Mary O’Hara is 12 and cheeky. She lives in Dublin with her mother, father and two teenage brothers who are “boring and weird.” Mary’s best friend has left the neighborhood, her grandmother is dying in the hospital, and Mary fears that her childhood, too, is slipping away. One afternoon, she meets an oddly antique woman who seems to know her dying granny. When the stranger’s identity is revealed, Mary realizes that “her world was suddenly full of the dead and the dying, people she loved and people she was supposed to love.” The cocky girl is suddenly angry and afraid. “You look like your granny and I look like mine,” she snaps at her mother. “So what, like? Your granny is a ghost and mine is dying. And that’s the only thing that isn’t stupid.”

Doyle leavens this melancholy tone with the rapid-fire Dublin humor familiar to us from his novels “The Commitments,” “The Van” and “The Snapper.” But we are reminded that Doyle’s fiction, whatever the intended age level, is never entirely sunny and that childhood bereavement is a perennial subject. “Paddy Clarke Ha Ha Ha,” for example, has a dead mother in its opening page, an abused one at its conclusion and plenty of suffering in between.

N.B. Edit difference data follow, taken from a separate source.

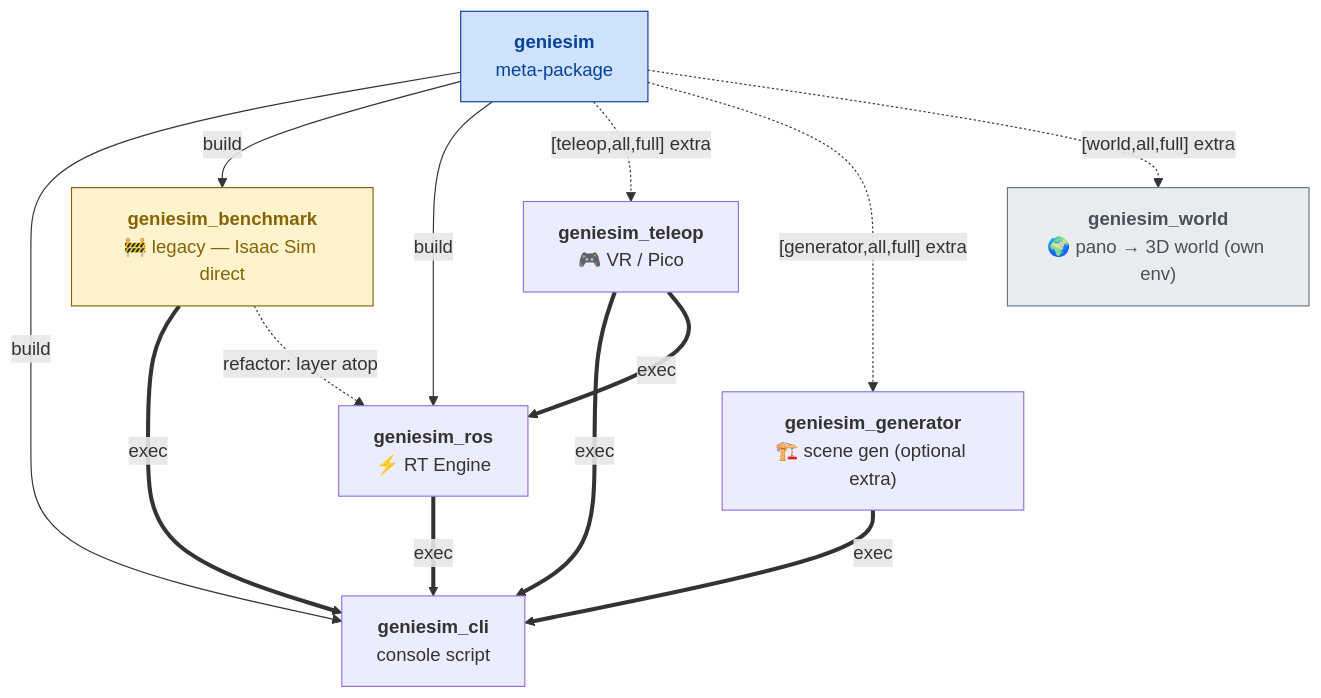
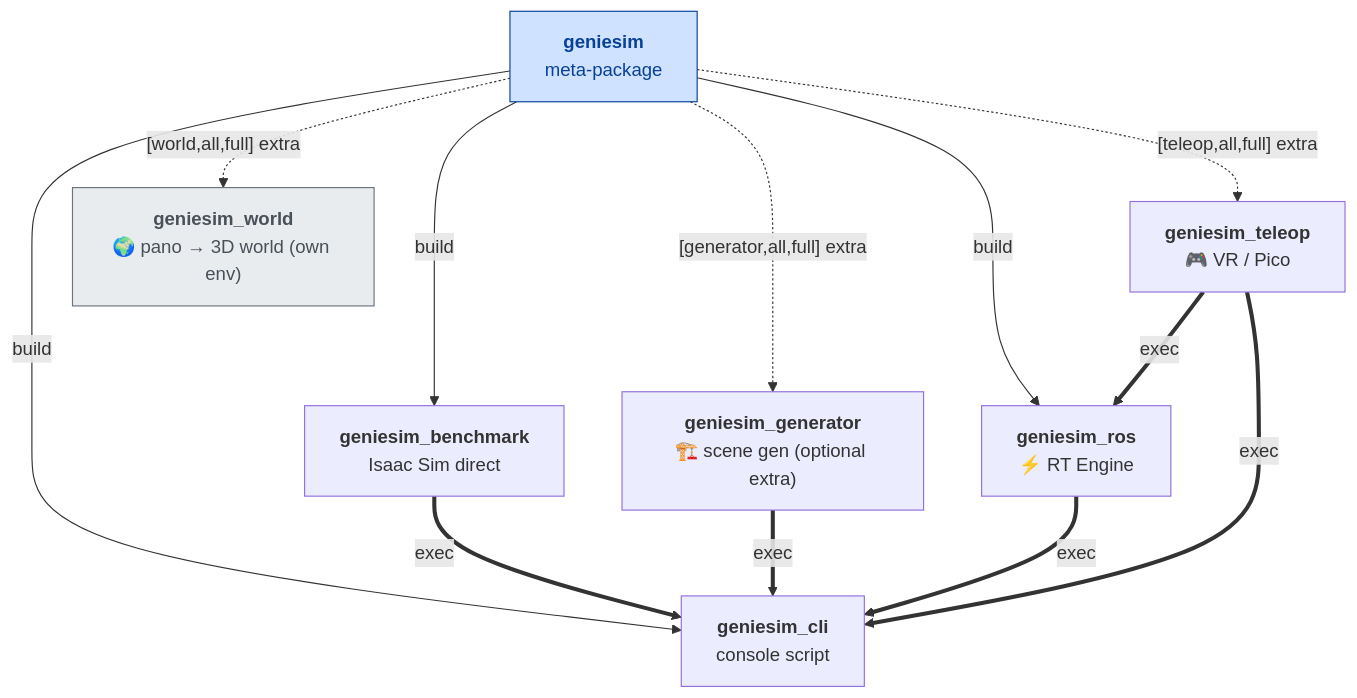
Before and after one commit to AgibotTech/genie_sim: the diagram in source/README.md, drawn with Mermaid. The commit also changed 18 other files, not shown here.

````diff
--- a/source/README.md
+++ b/source/README.md
@@ -68,37 +68,35 @@
 ```mermaid
 graph TD
   %% Auto-generated by `geniesim tool deps-dag --fix`.
   %% Edges: -->|build| build-system requires; ==>|exec| runtime deps;
-  %%        -.->|[X] extra| optional extras; -.->|refactor| planned.
+  %%        -.->|[X] extra| optional extras.
   %% Source: source/geniesim_*/pyproject.toml + _ANNOTATIONS in
   %% source/geniesim_cli/src/geniesim_cli/commands/tool.py.
 
   geniesim["<b>geniesim</b><br/>meta-package"]
   geniesim_cli["<b>geniesim_cli</b><br/>console script"]
-  geniesim_benchmark["<b>geniesim_benchmark</b><br/>🚧 legacy — Isaac Sim direct"]
+  geniesim_benchmark["<b>geniesim_benchmark</b><br/>Isaac Sim direct"]
   geniesim_generator["<b>geniesim_generator</b><br/>🏗️ scene gen (optional extra)"]
   geniesim_ros["<b>geniesim_ros</b><br/>⚡ RT Engine"]
   geniesim_teleop["<b>geniesim_teleop</b><br/>🎮 VR / Pico"]
   geniesim_world["<b>geniesim_world</b><br/>🌍 pano → 3D world (own env)"]
 
   geniesim -->|build| geniesim_cli
   geniesim -->|build| geniesim_benchmark
   geniesim -->|build| geniesim_ros
   geniesim_benchmark ==>|exec| geniesim_cli
   geniesim_generator ==>|exec| geniesim_cli
   geniesim_ros ==>|exec| geniesim_cli
   geniesim_teleop ==>|exec| geniesim_cli
   geniesim_teleop ==>|exec| geniesim_ros
   geniesim -."[teleop,all,full] extra".-> geniesim_teleop
   geniesim -."[generator,all,full] extra".-> geniesim_generator
   geniesim -."[world,all,full] extra".-> geniesim_world
-  geniesim_benchmark -.->|refactor: layer atop| geniesim_ros
 
   classDef legacy fill:#fff3cd,stroke:#856404,color:#856404
   classDef leaf fill:#e9ecef,stroke:#6c757d,color:#495057
   classDef placeholder fill:#f8d7da,stroke:#842029,color:#842029
   classDef umbrella fill:#cfe2ff,stroke:#084298,color:#084298
-  class geniesim_benchmark legacy
   class geniesim_world leaf
   class geniesim umbrella
 ```
````
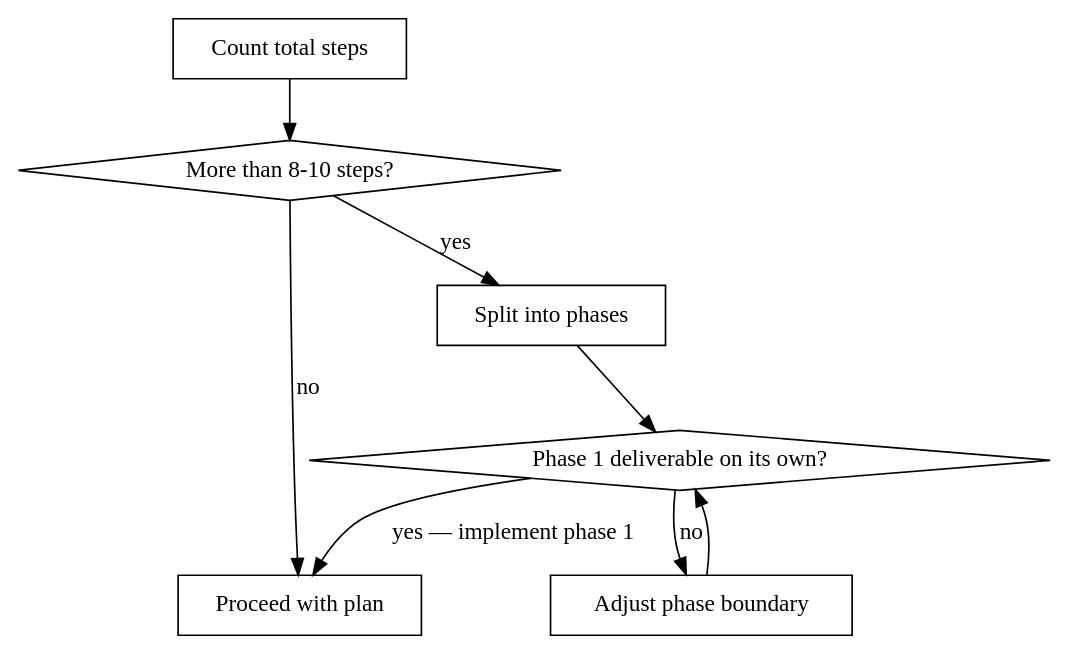
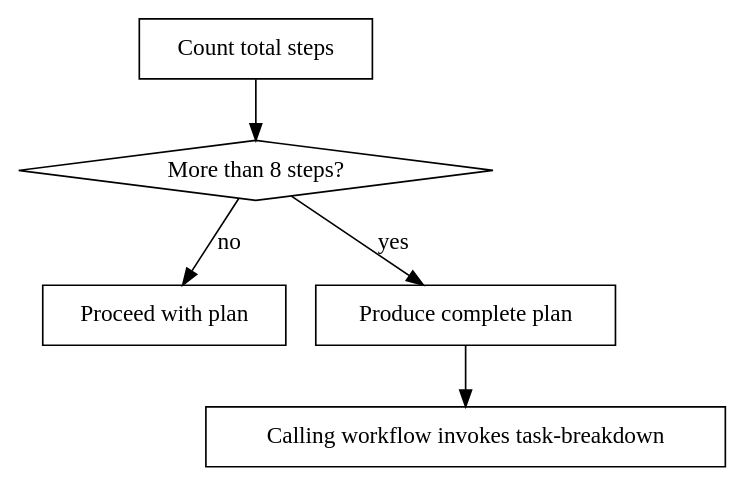
Before and after one commit to thermiteau/maverick: the second of 2 diagrams in skills/create-implementation-plan/SKILL.md, drawn with Graphviz. The commit also changed other lines of this file and 20 other files, not shown here.

First line of the commit message:
feat: add task-breakdown skill for decomposing large implementation plans

````diff
--- a/skills/create-implementation-plan/SKILL.md
+++ b/skills/create-implementation-plan/SKILL.md
@@ -107,18 +107,14 @@
 ```dot
 digraph scope {
     "Count total steps" [shape=box];
-    "More than 8-10 steps?" [shape=diamond];
+    "More than 8 steps?" [shape=diamond];
     "Proceed with plan" [shape=box];
-    "Split into phases" [shape=box];
-    "Phase 1 deliverable on its own?" [shape=diamond];
-    "Adjust phase boundary" [shape=box];
+    "Produce complete plan" [shape=box];
+    "Calling workflow invokes task-breakdown" [shape=box];
 
-    "Count total steps" -> "More than 8-10 steps?";
-    "More than 8-10 steps?" -> "Proceed with plan" [label="no"];
-    "More than 8-10 steps?" -> "Split into phases" [label="yes"];
-    "Split into phases" -> "Phase 1 deliverable on its own?";
-    "Phase 1 deliverable on its own?" -> "Proceed with plan" [label="yes — implement phase 1"];
-    "Phase 1 deliverable on its own?" -> "Adjust phase boundary" [label="no"];
-    "Adjust phase boundary" -> "Phase 1 deliverable on its own?";
+    "Count total steps" -> "More than 8 steps?";
+    "More than 8 steps?" -> "Proceed with plan" [label="no"];
+    "More than 8 steps?" -> "Produce complete plan" [label="yes"];
+    "Produce complete plan" -> "Calling workflow invokes task-breakdown";
 }
 ```
````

Kindness, however, not cruelty pervades “A Greyhound of a Girl” as the narrative shuttles back and forth in time from Mary’s modern Dublin, wonderfully evoked, to her mother’s and grandmother’s less hurried rural past.

Mary is not so sure about the strange woman whose clothes and speech recall a pre-modern Ireland and whose body seems weirdly insubstantial. “It was like a television screen in sunlight. The woman’s dress, all of the woman, had faded, become colorless. Then, quickly, as if a curtain had been closed to block the light . . . the woman and her colors were sharp again.” The stranger is, of course, Mary’s great-grandmother, who died in 1928 but has been watching over her own daughter ever since.

‘A Greyhound of a Girl’ by Roddy Doyle. (Amulet)

At the heart of this affecting novel is a journey that Mary and the three women — two living and one dead — make from the city to the country, from the present to the past, and to the mysterious hinterlands of memory and longing.


By Roddy Doyle

Amulet. 201 pp. $16.95